“I feel very privileged to be facilitating this group. A couple of you I know through my work at The House of Hope and I see a few others that I recognize from the community. I want to make it very clear that I will not be discussing or answering any questions about my work at The House of Hope. That information I consider to be confidential. I would like to ask individual participants why they signed up for this class and what you hope to get out of it. From there I am going to ask some volunteers to tell me who their favorite writers are.”
Lisa then proceeded to have individual students give their reasons for taking this course. She found out that several of the group were beginners who thought they would like to try their hand at writing.
As Drake pulled up a chair in Rick’s office the mental health supervisor just stared at his guest. The man seated in front of him was not what Rick expected. Rick was thinking of what his teachers used to look like and Drake did not fit the picture. Drake was carrying a very large black executive style Day Timer that appeared in sharp contrast to what he was wearing. Drake was wearing an unbuttoned blue denim shirt that covered a Motorhead tee shirt. These went well with Drake’s faded Wrangler blue jeans.

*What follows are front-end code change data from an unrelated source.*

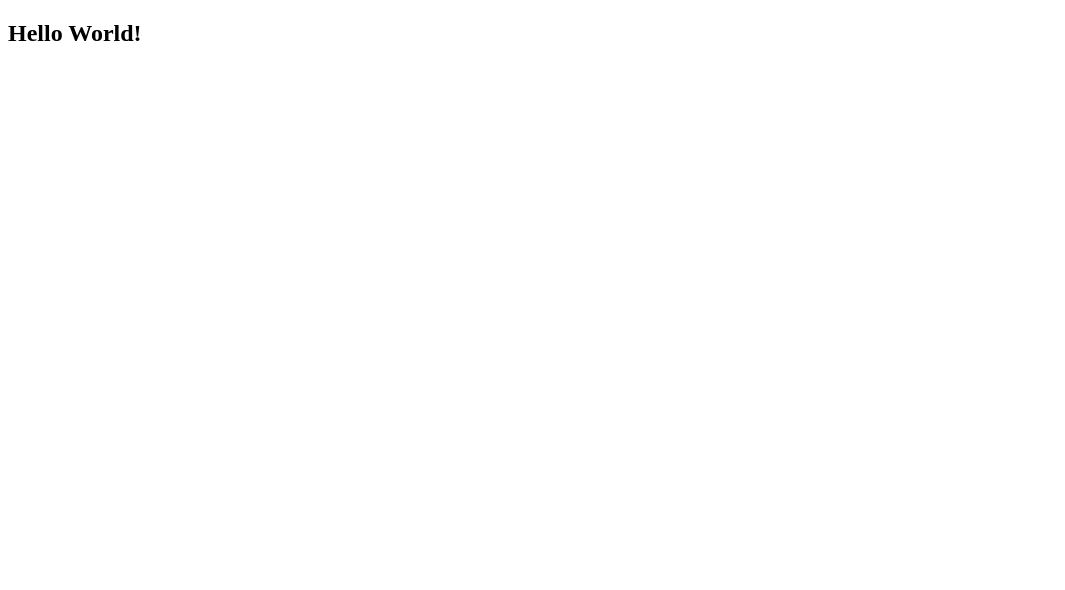
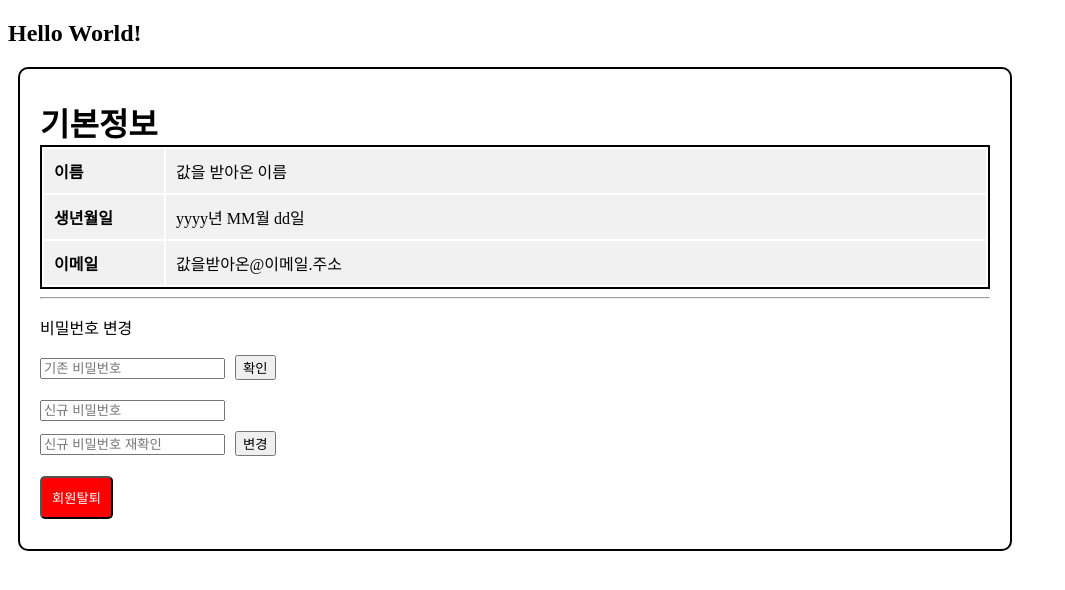
Before and after one commit to team-thicket/thicket-main-repository, a React (Create React App) app in the folder thicket-front/: page / in a window 1280 px wide. Shown: the top 590 px of the page, without its empty margins (0-1065 px from the left). Built offline with nearby package versions, Linux system fonts and the light colour scheme.

Commit message:
2023-11-16, 프론트_회원정보페이지_작성, 중간세이브

```diff
--- /dev/null
+++ b/thicket-front/src/component/MemberMyPage.js
@@ -0,0 +1,112 @@
+import React, { useState } from 'react';
+
+export const MemberMyPage = () => {
+    // States to track passwords
+    const [currentPassword, setCurrentPassword] = useState('');
+    const [newPassword, setNewPassword] = useState('');
+    const [confirmNewPassword, setConfirmNewPassword] = useState('');
+
+    // State to track password check result
+    const [passwordCheckResult, setPasswordCheckResult] = useState(null);
+
+    // Function to handle password check
+    const handlePasswordCheck = () => {
+        // Implement the logic to check the current password
+        // For example, you can compare it with the actual current password
+        const isPasswordCorrect = true; // Replace with your password check logic
+        setPasswordCheckResult(isPasswordCorrect);
+    };
+
+    // Function to handle password change
+    const handlePasswordChange = () => {
+        // Implement the logic to update the password here
+        if (newPassword === confirmNewPassword) {
+            console.log('Current Password:', currentPassword);
+            console.log('New Password:', newPassword);
+            // You may want to send a request to the server to update the password
+            // Reset password check result
+            setPasswordCheckResult(null);
+        } else {
+            // Handle password mismatch
+            console.error('New passwords do not match');
+            // You may want to display an error message to the user
+        }
+    };
+
+    const handleWithdrawal = () => {
+        // Implement the logic to handle withdrawal
+        // For example, you can send a request to the server to process the withdrawal
+        console.log('Withdrawal logic here');
+    };
+
+    return (
+        <div style={{ border: '2px solid #000', borderRadius: '10px', padding: '20px', width: '950px', margin: '10px' }}>
+            <div>
+                <h1 style={{ margin: '10px 0 0 0' }}>기본정보</h1>
+                <table style={{ width: '100%', border: '2px solid #000' }}>
+                    <tbody>
+                    <tr style={{ borderBottom: '2px solid #000', background: '#f1f1f1' }}>
+                        <th style={{ textAlign: 'left', padding: '10px', width: '100px' }}>이름</th>
+                        <td style={{ textAlign: 'left', padding: '10px' }}>값을 받아온 이름</td>
+                    </tr>
+                    <tr style={{ borderBottom: '2px solid #000', background: '#f1f1f1' }}>
+                        <th style={{ textAlign: 'left', padding: '10px', width: '100px' }}>생년월일</th>
+                        <td style={{ textAlign: 'left', padding: '10px' }}>yyyy년 MM월 dd일</td>
+                    </tr>
+                    <tr style={{ borderBottom: '2px solid #000', background: '#f1f1f1' }}>
+                        <th style={{ textAlign: 'left', padding: '10px', width: '100px' }}>이메일</th>
+                        <td style={{ textAlign: 'left', padding: '10px' }}>값을받아온@이메일.주소</td>
+                    </tr>
+                    </tbody>
+                </table>
+            </div>
+            <hr />
+            <p>비밀번호 변경</p>
+            <div>
+                <input
+                    type="password"
+                    id="currentPassword"
+                    placeholder="기존 비밀번호"
+                    value={currentPassword}
+                    onChange={(e) => setCurrentPassword(e.target.value)}
+                />
+                <button onClick={handlePasswordCheck} style={{ margin: '0 0 0 10px' }}>확인</button>
+                {passwordCheckResult === false && (
+                    <p style={{ color: 'red' }}>비밀번호가 일치하지 않습니다.</p>
+                )}
+            </div>
+            <div style={{ margin: '20px 0 10px 0' }}>
+                <input
+                    type="password"
+                    id="newPassword"
+                    placeholder="신규 비밀번호"
+                    value={newPassword}
+                    onChange={(e) => setNewPassword(e.target.value)}
+                />
+            </div>
+            <div style={{ margin: '10px 0' }}>
+                <input
+                    type="password"
+                    id="confirmNewPassword"
+                    placeholder="신규 비밀번호 재확인"
+                    value={confirmNewPassword}
+                    onChange={(e) => setConfirmNewPassword(e.target.value)}
+                />
+                <button onClick={handlePasswordChange} style={{ margin: '0 0 0 10px' }}>변경</button>
+            </div>
+            <button
+                onClick={handleWithdrawal}
+                style={{
+                    margin: '10px 0',
+                    padding: '10px',
+                    background: 'red',
+                    color: 'white',
+                    cursor: 'pointer',
+                    borderRadius: '5px', // Adjust the value for the desired roundness
+                }}
+            >
+                회원탈퇴
+            </button>
+        </div>
+    );
+};
--- a/thicket-front/src/index.js
+++ b/thicket-front/src/index.js
@@ -1,8 +1,12 @@
 import React from 'react';
 import ReactDOM from 'react-dom/client';
 import App from './App';
+import {MemberMyPage} from './component/MemberMyPage';
 
 const root = ReactDOM.createRoot(document.getElementById('root'));
 root.render(
-    <App />
+    <>
+        <App />
+        <MemberMyPage />
+    </>
 );
```
Also changed, not shown: 2 other files (tests, documents, lock files or other folders).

“Nice office you got here,” said Drake removing his mirrored aviator sunglasses.
“You must be the school teacher that I talked to on the phone. Actually our mutual friend, Harvey Stein, called me yesterday to tell me about you and what you might be interested in,” said Rick, still recovering from the impact of Drake’s surprising appearance.
“Yeah, he recommended that we get together for a coffee,” replied Drake.
“So, you are, or were a school teacher I understand. “
“Actually, I don’t know what I am right now. I think I’m going through a mid life identity crisis. Dr. Stein thinks that I probably shouldn’t go back to teaching in a traditional school setting.”
“Why’s that?” asked Rick getting up to talk to a resident who was staring through the window to Rick’s office. “Sorry, I’ll be right back. I need to find out what Charlie wants.”
“Who’s the cool dude in your office, Rick? I like his ponytail,” said Charlie.
“He’s a guest and we’re kind of busy right now. Do you think that you could leave us alone for about twenty minutes?”
“Yeah, sure Boss. I was just wondering if our cheques arrived yet?”
“Not yet Charlie. I’ll let you know when they do?”
“I hope it’s soon. I’m down to my last cigarette.”
“Don’t worry. It shouldn’t be long now Charlie.”
“It’s cheque day today and the residents will be getting their allowance. They come to ask me every ten minutes when they’ll get their allowance,” Rick explained.
This week I have been doing quite a bit of reading. One of life’s greatest pleasures is finding a book that you simply can’t put down. Two novels that I have been reading this week are by Canadian author Steven Benstead. Their titles are The Wooing of a Lady published in 1978 and Driving Blind published in 1998. In both of these novels Mr. Benstead knocks it right out of the park. In The Wooing of a Lady the main character is a young working class man named Jonathon Ryder who is in search of something better for his life. I found that Jonathon is a character that absolutely grabs at your heart. In his early journey through life Jonathon gets into some fascinating situations. I won’t tell you too much about the story as one of the joys of this book is that the reader can’t wait to see what is going to happen next. This novel reminded me a bit of J.D. Salinger’s The Catcher in the Rye a book that I greatly enjoyed reading when I was eighteen years old.
I also read Steven Benstead’s second novel, Driving Blind. This novel is very different from The Wooing of a Lady but is just as riveting. Once the reader gets a few pages into the book they will find it very hard to put down.